And soon, I am right. Things change. She starts to tire, and smell. And I know that to leave her with her toys would be neglect. It would not be kind. Much as she might like to stay where the shiny baubles are, she needs to be carried to where her more important needs will be met. She will have to leave the freedom of the floor and be carried in my arms. She will give up her own agency so I can ensure she is clean and cared for. And she will fuss when I put her in her bed, thinking that this isn’t at all what she was hoping for. But soon, sleep will overtake her and she will wake with a sparkle in her eye, and a smile on her face, recharged and ready for her next play session.
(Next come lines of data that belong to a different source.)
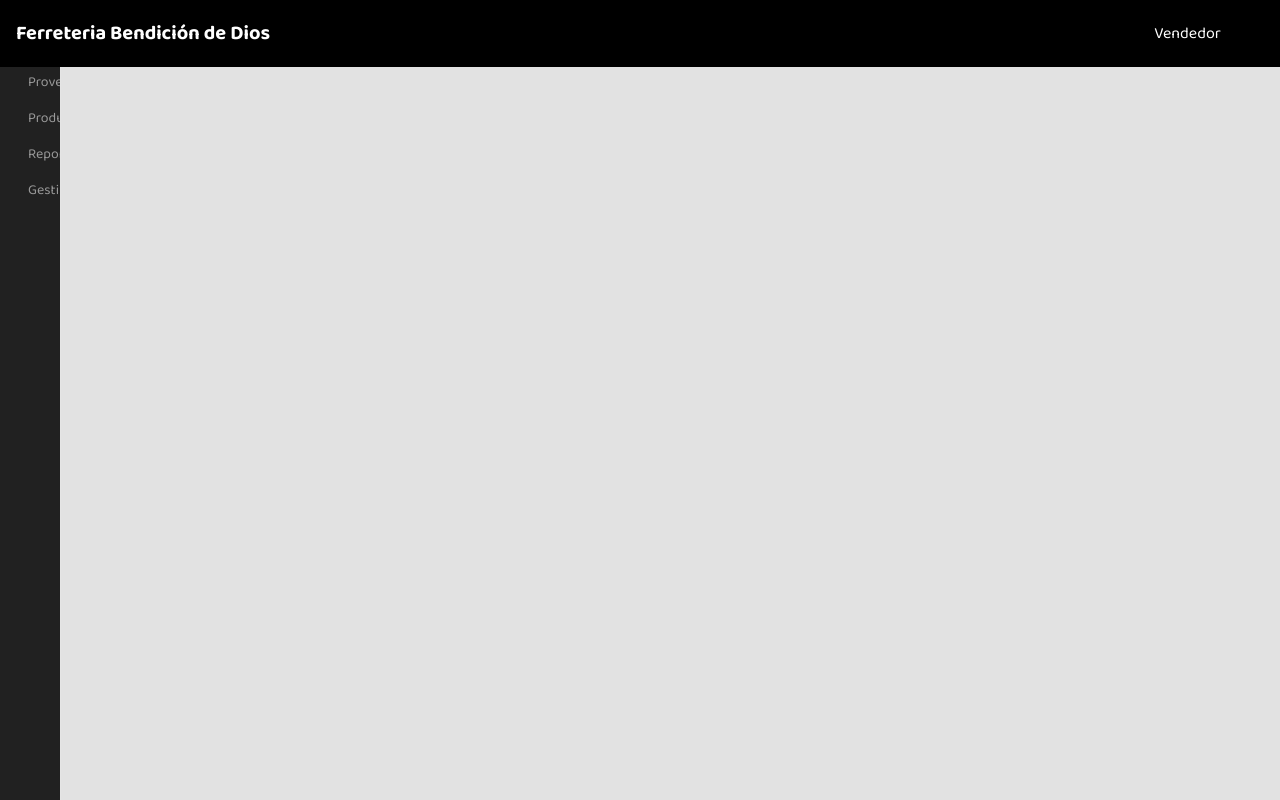
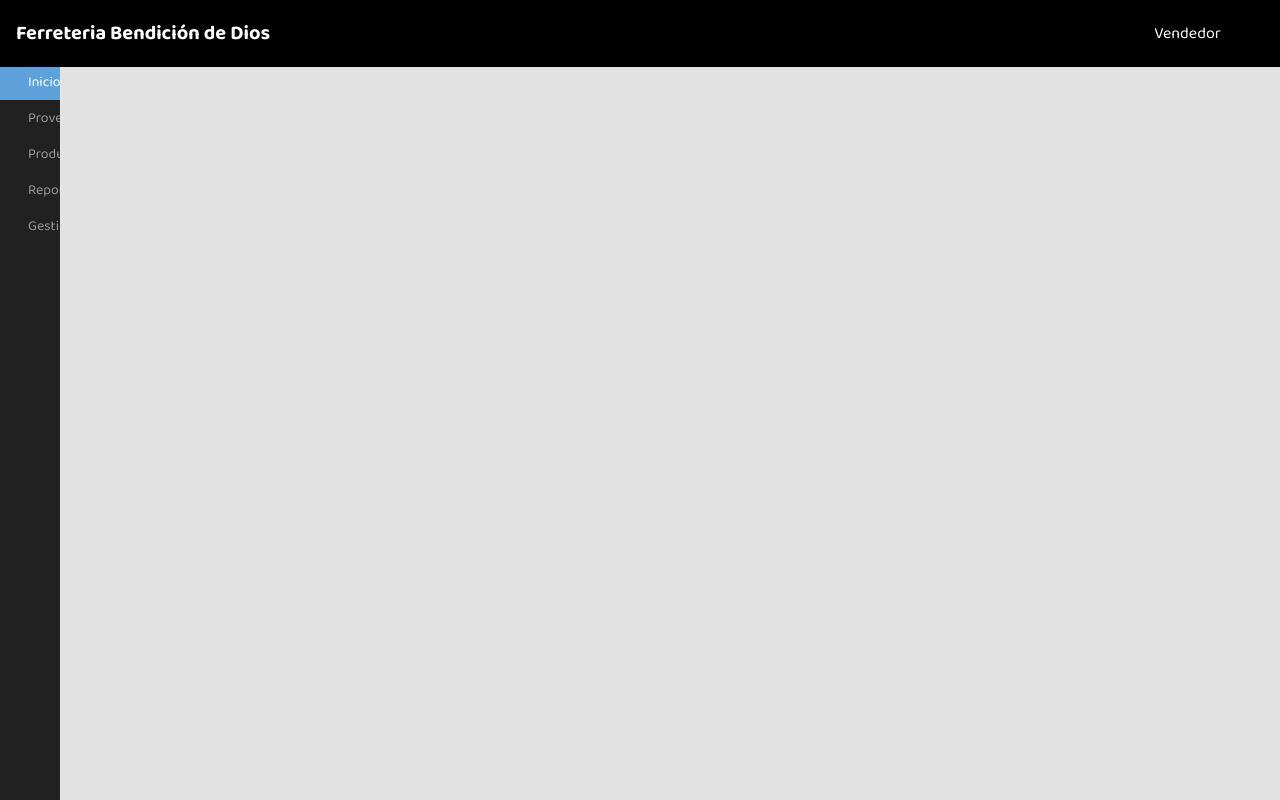
Before and after one commit to hespinoza01/FerreteriaPHP, a PHP site: page / in a window 1280 px wide. Run offline with PHP 8.4, Linux system fonts and the light colour scheme; the visitor is signed in with stand-in values (Sample User, id 1).

Commit message:
Añadido el indicador de menu activo segun el tab que este en uso

```diff
--- a/templates/mainmenu.html.php
+++ b/templates/mainmenu.html.php
@@ -1,39 +1,43 @@
+<?php
+    function active_tab($tab){
+        if(isset($_GET["tab"])){
+            if(strcmp($tab, $_GET["tab"]) == 0) echo 'active';
+        }else if(!isset($_GET["tab"]) && strcmp($tab, 'inicio') == 0) echo 'active';
+
+        echo '';
+    }
+?>
+
 <nav class="main-menu">
     <ul>
-        <li>
-            <a href="#">
+        <li class="<?= active_tab('inicio') ?>">
+            <a href="index.php">
                 <i class="fas fa-store fa-2x"></i>
-                <span class="nav-text">
-                    Proveedores
-                </span>
+                <span class="nav-text">Inicio</span>
             </a>
-
         </li>
-        <li class="has-subnav">
-            <a href="#">
+        <li class="<?= active_tab('proveedores') ?>">
+            <a href="index.php?tab=proveedores">
+                <i class="fas fa-store fa-2x"></i>
+                <span class="nav-text">Proveedores</span>
+            </a>
+        </li>
+        <li class="<?= active_tab('productos') ?>">
+            <a href="index.php?tab=productos">
                 <i class="fas fa-boxes fa-2x"></i>
-                <span class="nav-text">
-                    Productos
-                </span>
+                <span class="nav-text">Productos</span>
             </a>
-
         </li>
-        <li class="has-subnav">
-            <a href="#">
+        <li class="<?= active_tab('reportes') ?>">
+            <a href="index.php?tab=reportes">
                 <i class="fas fa-chart-line fa-2x"></i>
-                <span class="nav-text">
-                    Reportes
-                </span>
+                <span class="nav-text">Reportes</span>
             </a>
-
         </li>
-        <li class="has-subnav">
-            <a href="#">
+        <li class="<?= active_tab('usuarios') ?>">
+            <a href="index.php?tab=usuarios">
                 <i class="fas fa-users fa-2x"></i>
-                <span class="nav-text">
-                    Gestión Usuarios
-                </span>
+                <span class="nav-text">Gestión Usuarios</span>
             </a>
-
         </li>
 </nav>
```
So I pick her up and carry her to where she needs to go. This time she surrenders to my care, and it is an enjoyable ride to the bedroom. But sometimes she fights the restraint and the journey, and makes it known that she is not in favour of this ride. However, because I must attend to her greater needs, whether she fights me or surrenders, the end is the same. She will learn in time (lots of time), that this ride has a purpose, and it is for her good. And if she can accept that and trust me, she will learn to surrender and save herself a lot of struggle.

So it is in life. There are times when it seems that we have been picked up off the playmat, and we feel the agency shift from our own to Another’s. There are times when, just like that little child, we know we are being carried somewhere, but we don’t know where, or why, or how long it will take to get there.

And when we notice that God has picked us up and is carrying us somewhere new and unfamiliar, we might ask ourselves: can we trust that He has a reason, and it’s a good one? Can we relax and enjoy the ride, rather than fight Him all the way? Can we surrender to His loving care, knowing that He is a good Father, and He is not willing to neglect us simply because we can’t understand the big picture? Can we remember that His will is what’s best, and surrender to it according to His plan and schedule, saving ourselves a lot of struggle?

“Trust in the Lord with all your heart and lean not on your own understanding” (Proverbs 3:5). Relax. Rest in His arms and let Him carry you. Trust that He’s taking you just where you need to go. And always, always remember, that no matter how long the ride might be, how unfamiliar the landing, and how unnerving the change might feel, He has promised that He will never leave you or forsake you (see Isaiah 41:10). You are precious to Him, and He will do all in His power to help you grow and meet your needs, even when, as a little child, you can’t grasp the overarching plan, or understand His ways. Just trust.

“Commit your way to the Lord, trust also in Him, and He will bring it to pass” (Psalm 37:5).


Photo credit: Zach Vessels